Adloox have just become the first European tech company to be accredited for Sophisticated Invalid Traffic (SIVT desktop) detection by MRC; so we know more than most just how tough the process is. Far from complaining about it, we fully support a more aggressive benchmark, which can evolve as the ad fraud threat does and looks at the deepest level to rout out malware.

In fact, we’ve been beating the drum on the need for deeper auditing for some time. Our clients are seeing less than 1% of fraud rates on their campaigns, where the UK average is anywhere between 20-60%, once you realise it’s hiding at the traffic level. It’s actually shocking seeing the ineptitude and lack of transparency monitoring (viewability) tools are offering the industry.

Agencies are trying to optimise against top-line viewability scores, suppliers get the same non-transparent report for free, so claim they are covered, whilst the brands themselves are left in the dark (that is until they get roped into a frontpage exposé story).

The complacency that lies behind recent criticism of the MRC’s approach is exactly what’s allowed the current situation on ad fraud to arise.
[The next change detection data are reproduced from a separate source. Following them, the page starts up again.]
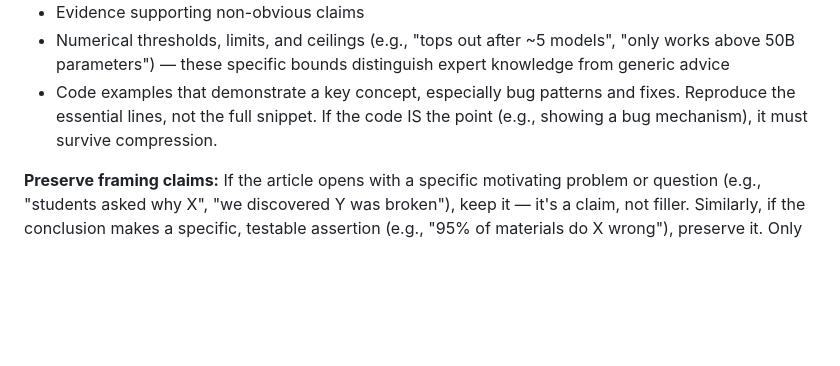
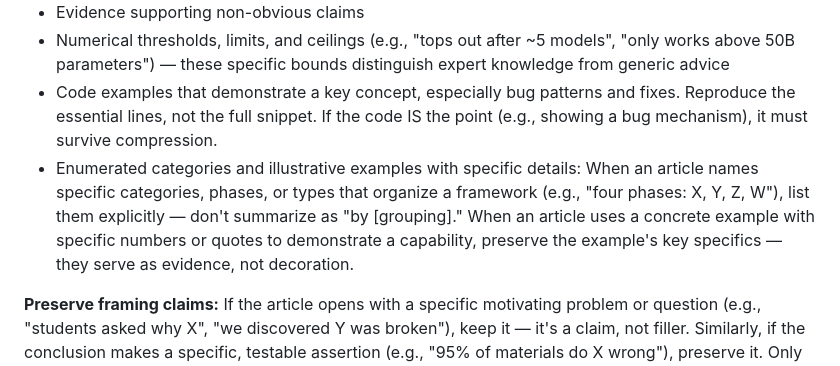
Before and after one commit to andrewei88/incompressible, a Markdown page: eval/autoresearch/ai-skill.md, the part around the change. GitHub-like rendering; blank space fills up the shorter version.

Commit message:
Preserve enumerated categories and illustrative examples with specifics
Targets context-engineering #7 (Pokemon 1,234 steps detail) and
llm-patterns #7 (four journey phases). Both missed ideas share a
pattern: compression captures the general concept but abstracts away
the specific enumerations/examples that serve as evidence.

```diff
--- a/eval/autoresearch/ai-skill.md
+++ b/eval/autoresearch/ai-skill.md
@@ -47,6 +47,7 @@ Identify distinct sections of the article. Each section has one dominant informa
 - Evidence supporting non-obvious claims
 - Numerical thresholds, limits, and ceilings (e.g., "tops out after ~5 models", "only works above 50B parameters") — these specific bounds distinguish expert knowledge from generic advice
 - Code examples that demonstrate a key concept, especially bug patterns and fixes. Reproduce the essential lines, not the full snippet. If the code IS the point (e.g., showing a bug mechanism), it must survive compression.
+- Enumerated categories and illustrative examples with specific details: When an article names specific categories, phases, or types that organize a framework (e.g., "four phases: X, Y, Z, W"), list them explicitly — don't summarize as "by [grouping]." When an article uses a concrete example with specific numbers or quotes to demonstrate a capability, preserve the example's key specifics — they serve as evidence, not decoration.
 
 **Preserve framing claims:** If the article opens with a specific motivating problem or question (e.g., "students asked why X", "we discovered Y was broken"), keep it — it's a claim, not filler. Similarly, if the conclusion makes a specific, testable assertion (e.g., "95% of materials do X wrong"), preserve it. Only discard introductions and conclusions that are generic summaries with no new claims. The motivating context (who complained, what they asked, what event triggered the article) is often the most memorable part of the piece. If it names a specific group, institution, or event, it must survive compression.
 
```
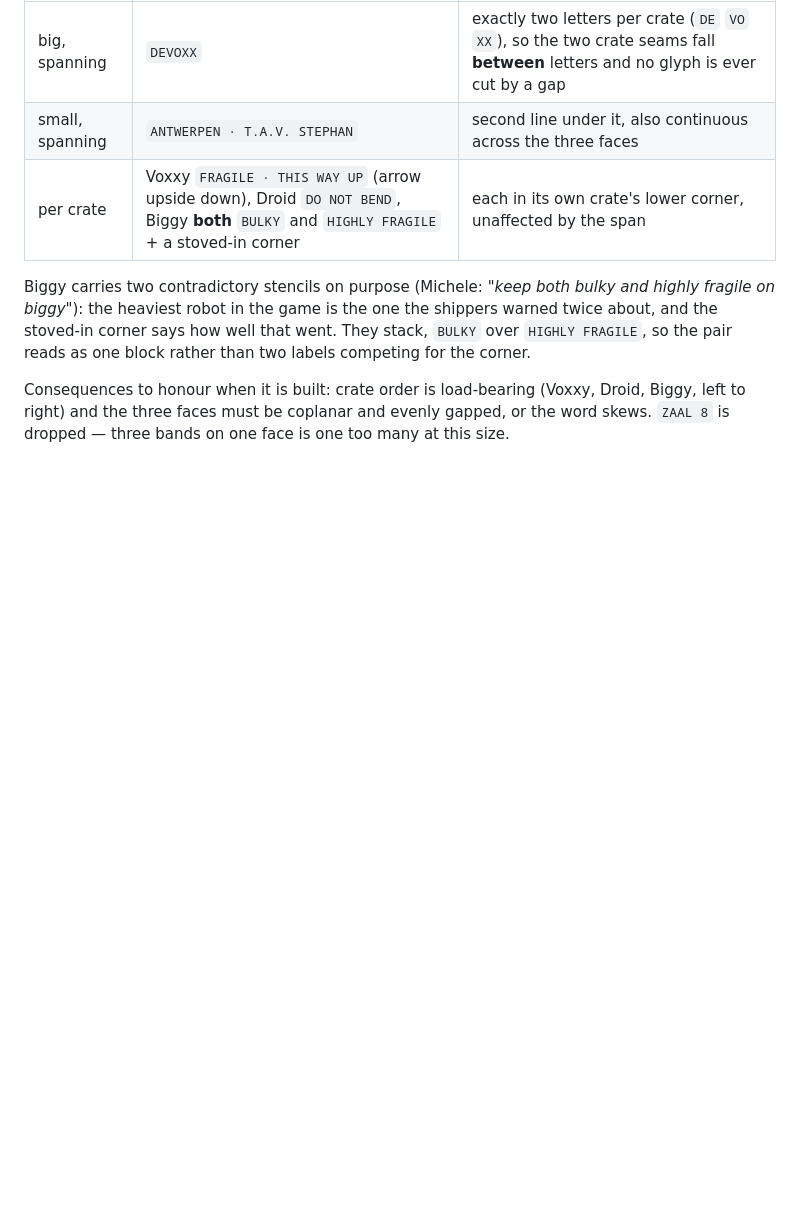
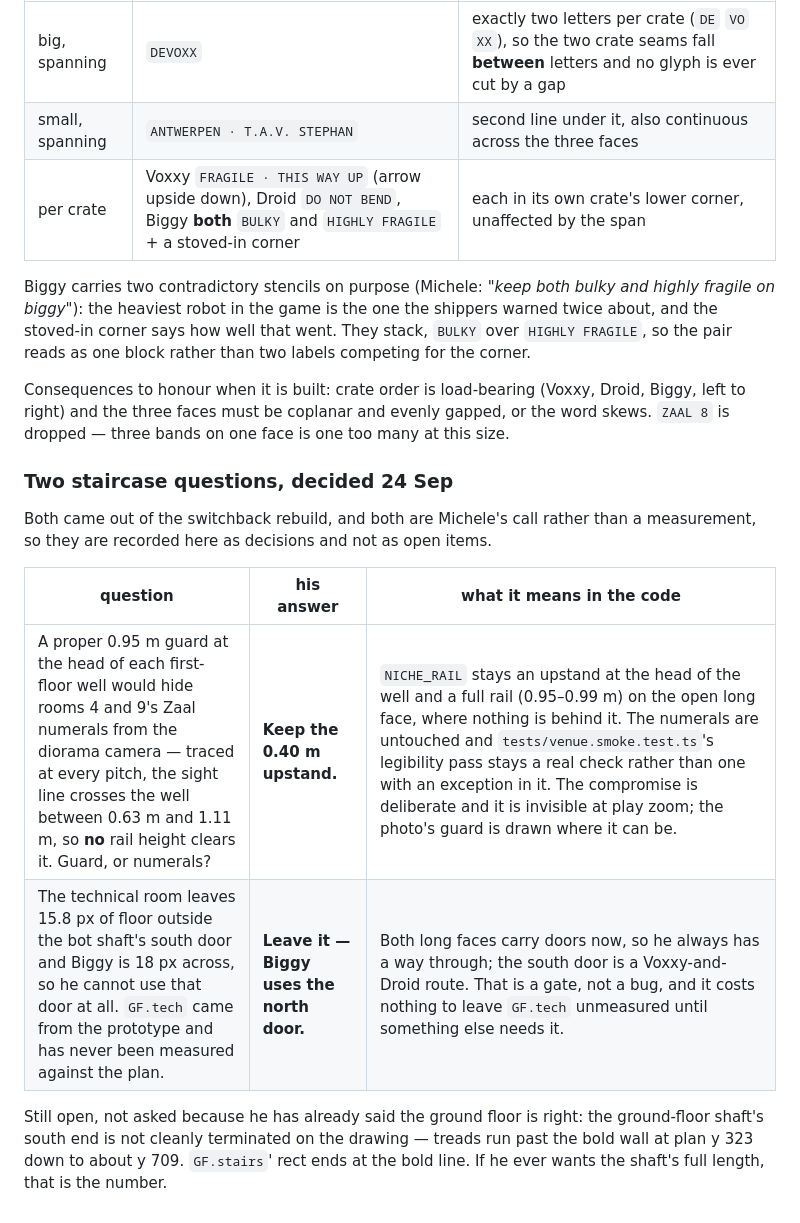
Before and after one commit to Smirne/devoxx-gauntlet-m, a Markdown page: docs/playtest-notes.md, the part around the change. Drawn GitHub-style; blank space fills up the shorter version.

Commit message:
docs: record Michele's two staircase decisions
Keep the 0.40 m upstand at the head of each first-floor well rather than
shrink or move rooms 4 and 9's numerals for a guard no rail height could
clear; and leave GF.tech unmeasured, with Biggy using the north shaft
door since both long faces now carry one.

Co-Authored-By: Claude Opus 5 <noreply@anthropic.com>
Claude-Session: https://claude.ai/code/session_0119j8KszTUb43VCzQQkty9B

```diff
--- a/docs/playtest-notes.md
+++ b/docs/playtest-notes.md
@@ -477,3 +477,18 @@ reads as one block rather than two labels competing for the corner.
 Consequences to honour when it is built: crate order is load-bearing (Voxxy, Droid, Biggy, left to
 right) and the three faces must be coplanar and evenly gapped, or the word skews. `ZAAL 8` is dropped
 — three bands on one face is one too many at this size.
+
+### Two staircase questions, decided 24 Sep
+
+Both came out of the switchback rebuild, and both are Michele's call rather than a
+measurement, so they are recorded here as decisions and not as open items.
+
+| question | his answer | what it means in the code |
+| --- | --- | --- |
+| A proper 0.95 m guard at the head of each first-floor well would hide rooms 4 and 9's Zaal numerals from the diorama camera — traced at every pitch, the sight line crosses the well between 0.63 m and 1.11 m, so **no** rail height clears it. Guard, or numerals? | **Keep the 0.40 m upstand.** | `NICHE_RAIL` stays an upstand at the head of the well and a full rail (0.95–0.99 m) on the open long face, where nothing is behind it. The numerals are untouched and `tests/venue.smoke.test.ts`'s legibility pass stays a real check rather than one with an exception in it. The compromise is deliberate and it is invisible at play zoom; the photo's guard is drawn where it can be. |
+| The technical room leaves 15.8 px of floor outside the bot shaft's south door and Biggy is 18 px across, so he cannot use that door at all. `GF.tech` came from the prototype and has never been measured against the plan. | **Leave it — Biggy uses the north door.** | Both long faces carry doors now, so he always has a way through; the south door is a Voxxy-and-Droid route. That is a gate, not a bug, and it costs nothing to leave `GF.tech` unmeasured until something else needs it. |
+
+Still open, not asked because he has already said the ground floor is right: the
+ground-floor shaft's south end is not cleanly terminated on the drawing — treads
+run past the bold wall at plan y 323 down to about y 709. `GF.stairs`' rect ends
+at the bold line. If he ever wants the shaft's full length, that is the number.
```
We all need to accept that quality comes at a cost. Worryingly, this quality has been widely and negligently missing across digital and its measurement to date.

This needs to change though, and fast. The army of developers creating these new types malware are some of the most talented on the planet, who constantly look for weaknesses in our defences that they can exploit. They don’t think in terms of regions or national borders, so why should we think in those terms with our response?

There will always be criminals looking to make a fast buck from the system. But, if we can pool our resources and develop a truly global and robust standard, we might not win the battle entirely, but at least we can stay one step ahead.